REQUIRED WORK -
Copy the data that follows exactly as it is, excluding all pictures.

DATASET ENTRIES -
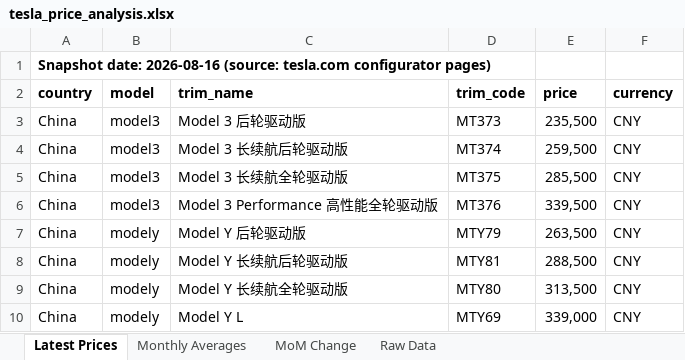
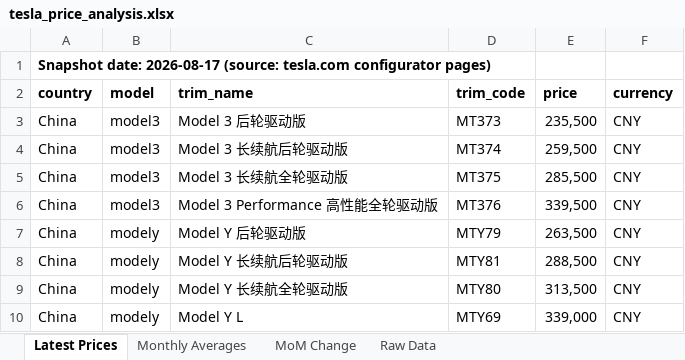
Before and after one commit to tricky2900/tesla-prices, an Excel workbook: tesla_price_analysis.xlsx, sheet Latest Prices, drawn as a sheet; values as stored, in another font and other column widths than the file's, no borders; the diff names each change by its address in the sheet, - before the commit and + after, or states it on an @@ line.

Commit message:
Daily price pull 2026-08-17

```diff
--- a/tesla_price_analysis.xlsx (sheet Latest Prices)
+++ b/tesla_price_analysis.xlsx (sheet Latest Prices)
-A1 (country): Snapshot date: 2026-08-16 (source: tesla.com…
+A1 (country): Snapshot date: 2026-08-17 (source: tesla.com…
```
Also changed, not shown: sheet Raw Data, 2 other files.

RESPONSE FOR THIS EXERCISE -
Before and after one commit to tricky2900/tesla-prices, an Excel workbook: tesla_price_analysis.xlsx, sheet Latest Prices, drawn as a sheet; values as stored, in another font and other column widths than the file's, no borders; the diff names each change by its address in the sheet, - before the commit and + after, or states it on an @@ line.

Commit message:
Daily price pull 2026-08-17

```diff
--- a/tesla_price_analysis.xlsx (sheet Latest Prices)
+++ b/tesla_price_analysis.xlsx (sheet Latest Prices)
-A1 (country): Snapshot date: 2026-08-16 (source: tesla.com…
+A1 (country): Snapshot date: 2026-08-17 (source: tesla.com…
```
Also changed, not shown: sheet Raw Data, 2 other files.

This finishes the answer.